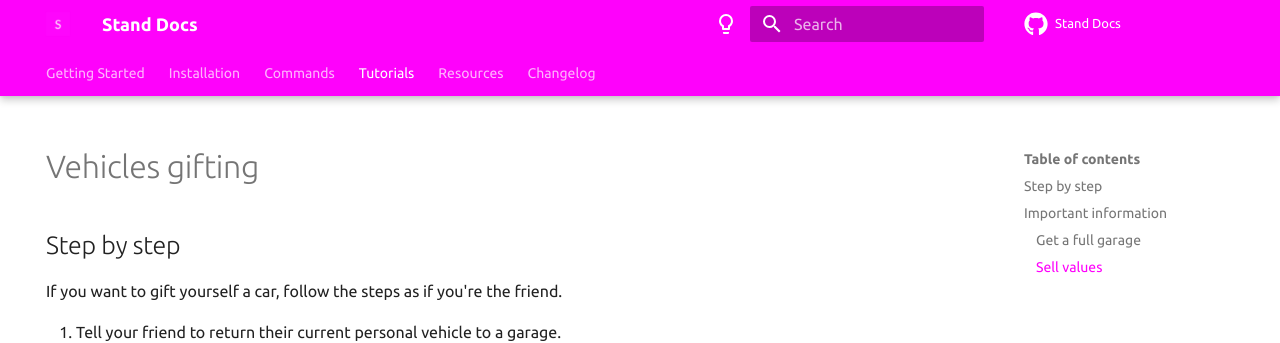
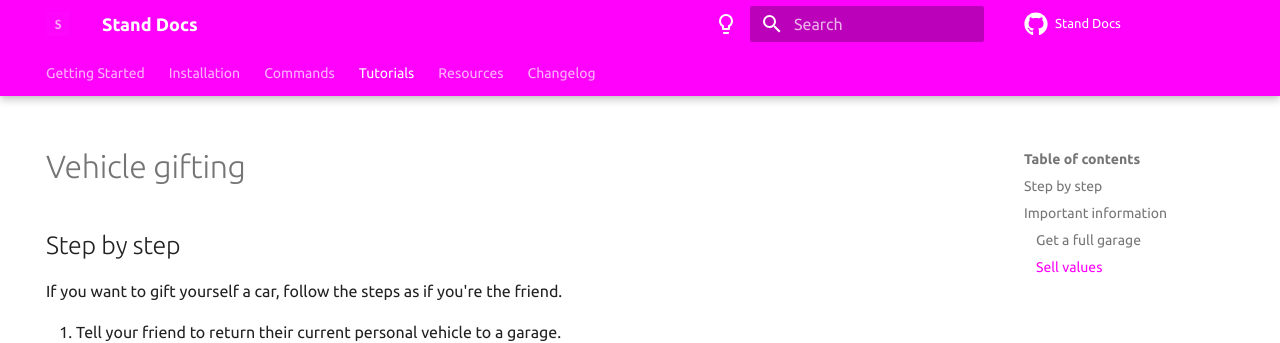
Before and after one commit to estradiols/stand-docs, an MkDocs documentation site: the page built from docs/tutorials/vehicle-gifting.md, in a window 1280 px wide and 1260 px high. Shown: the top 343 px of the window. Built offline with MkDocs 1.6.1 and Material for MkDocs 9.7.7, drawn with Linux system fonts in a browser that asks for light colours; comment, search, counter and statistics services are not loaded; the version menu is left out.

Commit message:
Vehicles > Vehicle

```diff
--- a/mkdocs.yml
+++ b/mkdocs.yml
@@ -11,7 +11,7 @@
   - Tutorials:
     - tutorials.md
     - tutorials/theme.md
-    - tutorials/vehicles-gifting.md
+    - tutorials/vehicle-gifting.md
   - Resources: resources.md
   - Changelog: changelog.md
 
```
Also changed, not shown: docs/tutorials.md (+1 -1 lines), docs/tutorials/vehicle-gifting.md (renamed from docs/tutorials/vehicles-gifting.md).
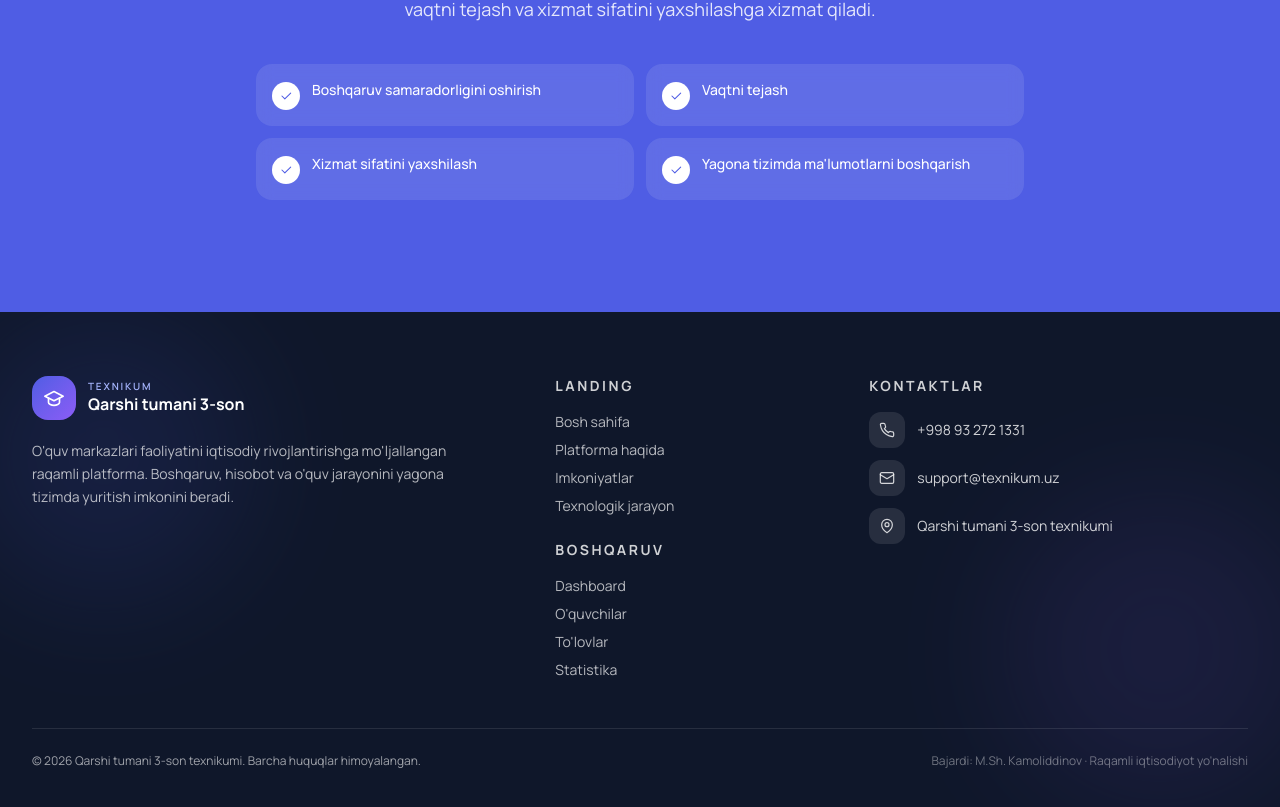
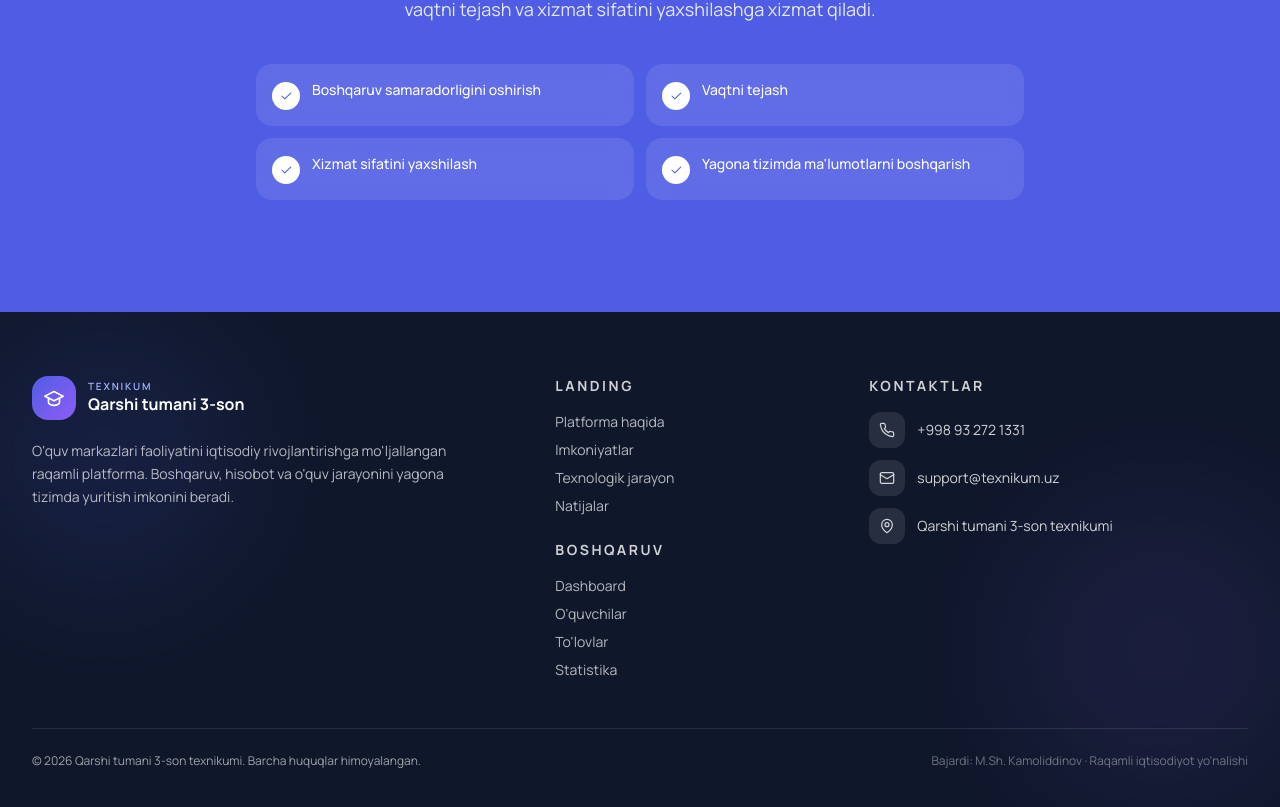
Before and after one commit to BilagoNet/texnikum2, a React (Vite) app: page / in a window 1280 px wide. Shown: the part 8620-9427 px from the top of the page. Built offline with nearby package versions, Linux system fonts and the light colour scheme.

Commit message:
Remove 'Bosh sahifa' from Footer landing links (add Natijalar instead)

```diff
--- a/src/components/Footer.tsx
+++ b/src/components/Footer.tsx
@@ -32,10 +32,10 @@ export function Footer() {
           <div className="lg:col-span-3">
             <h4 className="text-sm font-bold uppercase tracking-[0.18em] text-white/80">Landing</h4>
             <ul className="mt-4 space-y-2 text-sm text-white/70">
-              <li><Link to="/" className="hover:text-white">Bosh sahifa</Link></li>
               <li><SectionLink sectionId="about" className="hover:text-white">Platforma haqida</SectionLink></li>
               <li><SectionLink sectionId="features" className="hover:text-white">Imkoniyatlar</SectionLink></li>
               <li><SectionLink sectionId="process" className="hover:text-white">Texnologik jarayon</SectionLink></li>
+              <li><SectionLink sectionId="results" className="hover:text-white">Natijalar</SectionLink></li>
             </ul>
             <h4 className="mt-6 text-sm font-bold uppercase tracking-[0.18em] text-white/80">Boshqaruv</h4>
             <ul className="mt-4 space-y-2 text-sm text-white/70">
```
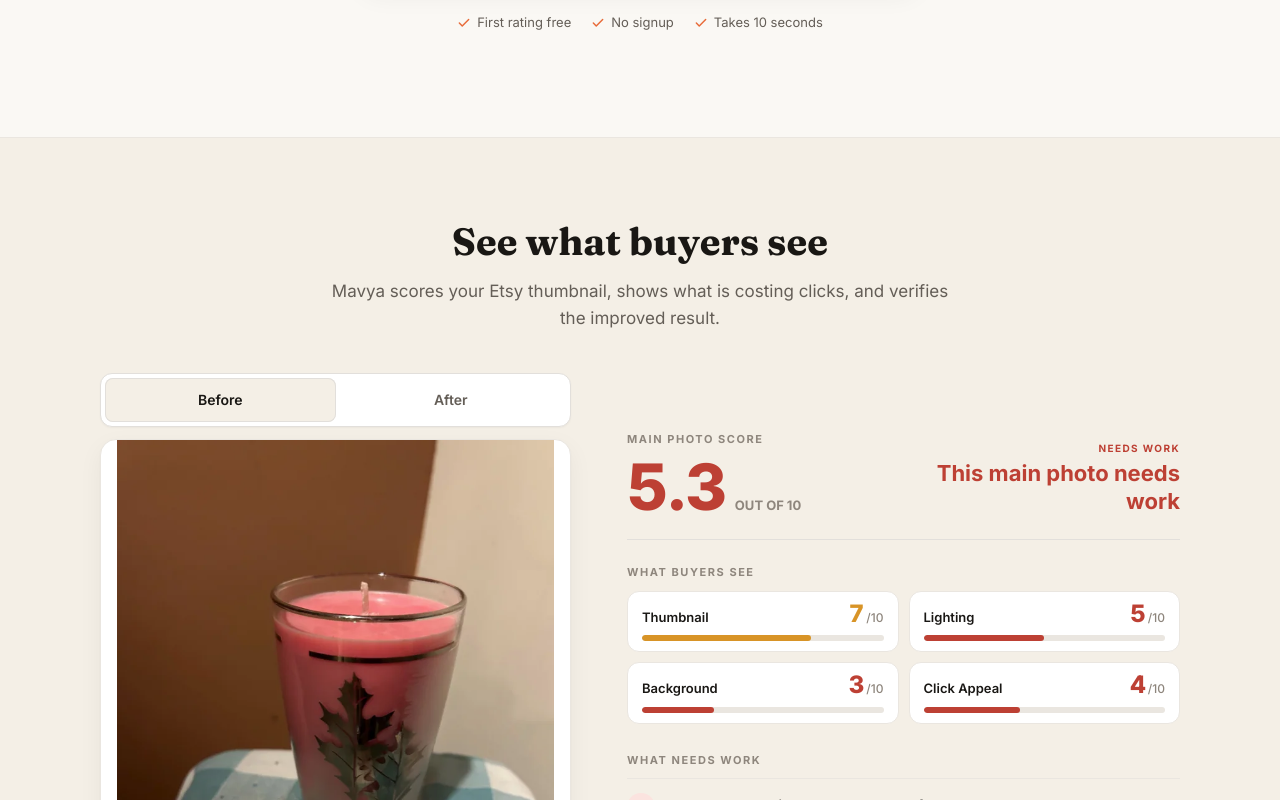
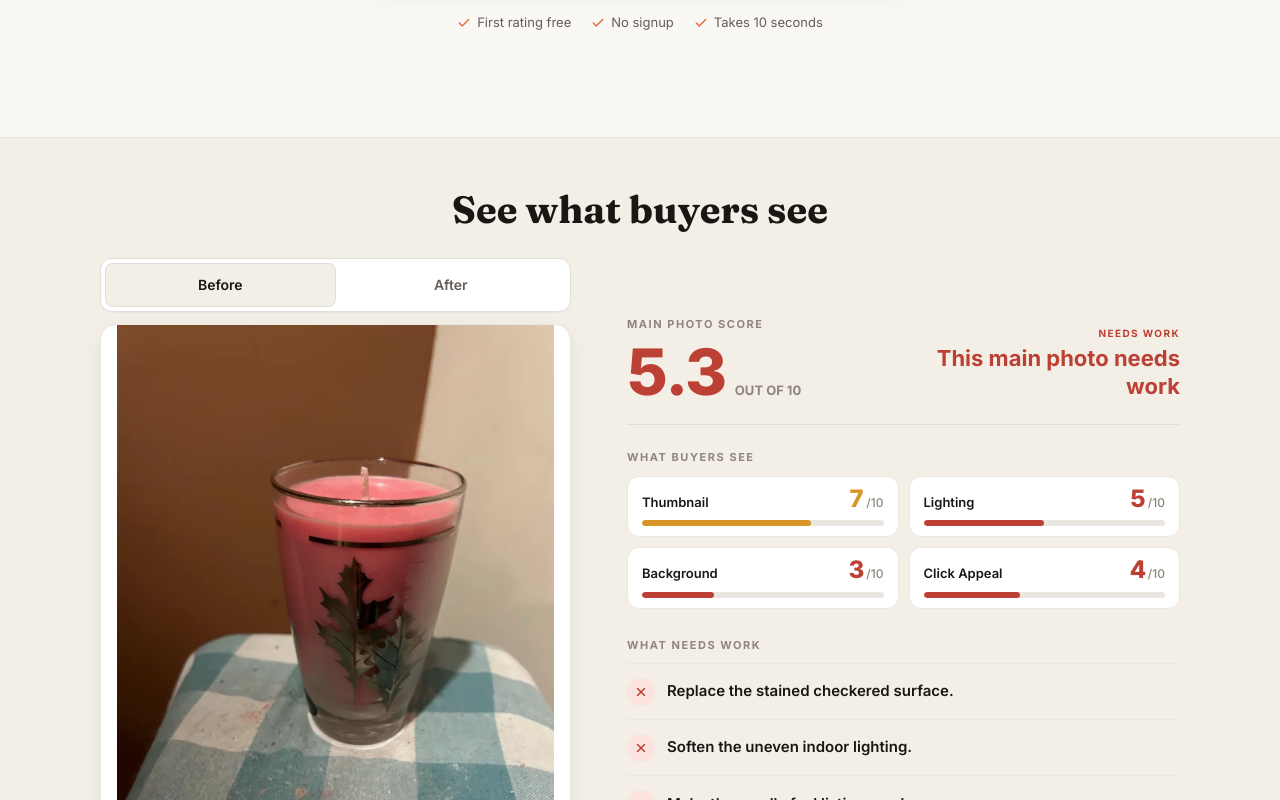
Before and after one commit to kamrunnahar00004-creator/mavya, a Next.js app: page / in a window 1280 px wide. Shown: the part 520-1320 px from the top of the page. Built offline with nearby package versions, Linux system fonts and the light colour scheme; no server answers.

Commit message:
Tighten landing proof reveal

```diff
--- a/src/components/product-proof-section.tsx
+++ b/src/components/product-proof-section.tsx
@@ -20,7 +20,7 @@ export function ProductProofSection() {
       aria-labelledby="product-proof-heading"
       className="border-t border-[var(--color-border-soft)] bg-[var(--color-page-deep)]"
     >
-      <div className="mx-auto max-w-[1200px] px-6 py-14 sm:py-16 lg:py-20">
+      <div className="mx-auto max-w-[1200px] px-6 pb-14 pt-8 sm:pb-16 sm:pt-10 lg:pb-20 lg:pt-12">
         <div className="mx-auto max-w-[700px] text-center">
           <h2
             id="product-proof-heading"
@@ -28,14 +28,10 @@ export function ProductProofSection() {
           >
             See what buyers see
           </h2>
-          <p className="mx-auto mt-3 max-w-[620px] text-[15px] leading-relaxed text-[var(--color-ink-muted)] sm:text-[17px]">
-            Mavya scores your Etsy thumbnail, shows what is costing clicks,
-            and verifies the improved result.
-          </p>
         </div>
 
         <div
-          className="mx-auto mt-8 grid max-w-[1080px] items-start gap-8 lg:mt-10 lg:grid-cols-[0.92fr_1.08fr] lg:gap-14"
+          className="mx-auto mt-5 grid max-w-[1080px] items-start gap-8 sm:mt-6 lg:grid-cols-[0.92fr_1.08fr] lg:gap-14"
           aria-live="polite"
         >
           <div>
```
****************
> _Problem requirements_
Using the entries above, work out how many lines include the word "auto", and give only that count.

> _Response area_
6